This year has seen a spate of solo museum exhibitions of work by black artists in Los Angeles: Mark Bradford and Charles Gaines at the Hammer, Noah Purifoy at the Los Angeles County Museum of Art, and William Pope.L and Kahlil Joseph at the Museum of Contemporary Art. Last week, I spoke with African and African American art historian Steven Nelson about these exhibitions and what shifts they might represent at the institutional level.
One thing we both noted: a glaring lack of major museum solo exhibitions featuring the work of black women artists.
There is, however, some hope on the horizon. In October, the Hammer Museum will be displaying an exhibition of work by Nigerian-born artist Njideka Akunyili Crosby, organized by Hammer assistant curator Jamillah James. Crosby is known for intensive collages — employing photographs, photo transfers and bits of African lifestyle magazines — that depict intimate domestic scenes.
This is a big deal. I poked around online exhibition archives to see the frequency with which black female artists have gotten shows at Los Angeles' big three museums (Hammer, MOCA, LACMA — the city's three biggest museums regularly showing work by contemporary artists) over the last several years. The numbers leave something to be desired.
The last time a black female artist had a solo museum show at one of the big three was in 2013 when Shinique Smith had an exhibition at LACMA. Smith's show wasn't at the museum's main campus, but rather LACMA's satellite exhibition space at Charles White Elementary School in the MacArthur Park/Westlake area. The install combined works by Smith with pieces from LACMA's permanent collection — and Smith did some super cool projects with Charles White students — but certainly, the artist's visibility was muted by the remote location.
All of this means that, including Crosby's upcoming show at the Hammer, there will have been a whopping two solo shows by black female artists at L.A.'s big three over a six-year period. The last time a black female artist headlined a major exhibition in Los Angeles was when Kara Walker had her solo at the Hammer in 2008 ... seven years ago.
So here's hoping some L.A. curator somewhere has Betye Saar on the speed dial. As Nelson mentioned in our conversation, Saar has been working in L.A. for half a century.
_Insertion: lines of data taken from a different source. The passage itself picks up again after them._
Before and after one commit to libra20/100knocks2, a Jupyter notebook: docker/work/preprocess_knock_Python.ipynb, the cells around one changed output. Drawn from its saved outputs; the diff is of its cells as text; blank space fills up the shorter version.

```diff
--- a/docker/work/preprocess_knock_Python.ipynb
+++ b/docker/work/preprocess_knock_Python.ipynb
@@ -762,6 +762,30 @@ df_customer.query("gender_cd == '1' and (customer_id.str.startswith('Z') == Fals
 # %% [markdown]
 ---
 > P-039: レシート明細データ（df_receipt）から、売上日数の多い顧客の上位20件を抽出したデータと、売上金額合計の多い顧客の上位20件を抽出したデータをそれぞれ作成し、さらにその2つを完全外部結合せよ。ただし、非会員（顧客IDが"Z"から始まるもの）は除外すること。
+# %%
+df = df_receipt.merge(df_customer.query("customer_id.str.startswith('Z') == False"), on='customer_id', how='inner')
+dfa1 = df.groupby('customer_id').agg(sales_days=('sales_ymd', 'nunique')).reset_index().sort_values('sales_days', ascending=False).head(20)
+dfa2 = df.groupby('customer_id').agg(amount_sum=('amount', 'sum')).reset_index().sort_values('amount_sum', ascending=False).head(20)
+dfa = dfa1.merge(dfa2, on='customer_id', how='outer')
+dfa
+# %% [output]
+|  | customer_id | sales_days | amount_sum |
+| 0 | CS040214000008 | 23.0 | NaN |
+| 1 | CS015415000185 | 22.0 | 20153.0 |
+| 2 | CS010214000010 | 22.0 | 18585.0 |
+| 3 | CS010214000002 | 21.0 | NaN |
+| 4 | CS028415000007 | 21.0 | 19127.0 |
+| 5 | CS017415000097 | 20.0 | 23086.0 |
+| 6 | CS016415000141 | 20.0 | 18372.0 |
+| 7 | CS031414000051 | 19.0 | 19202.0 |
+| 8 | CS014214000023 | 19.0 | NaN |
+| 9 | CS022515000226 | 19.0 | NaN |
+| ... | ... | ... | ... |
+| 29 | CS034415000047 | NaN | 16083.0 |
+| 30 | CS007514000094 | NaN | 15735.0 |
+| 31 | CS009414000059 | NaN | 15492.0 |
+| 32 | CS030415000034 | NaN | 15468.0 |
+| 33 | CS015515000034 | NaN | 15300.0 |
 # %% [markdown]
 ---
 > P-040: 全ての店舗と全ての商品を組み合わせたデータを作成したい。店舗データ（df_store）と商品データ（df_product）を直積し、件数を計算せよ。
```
Seems like she, along with so many others, might be due for a show.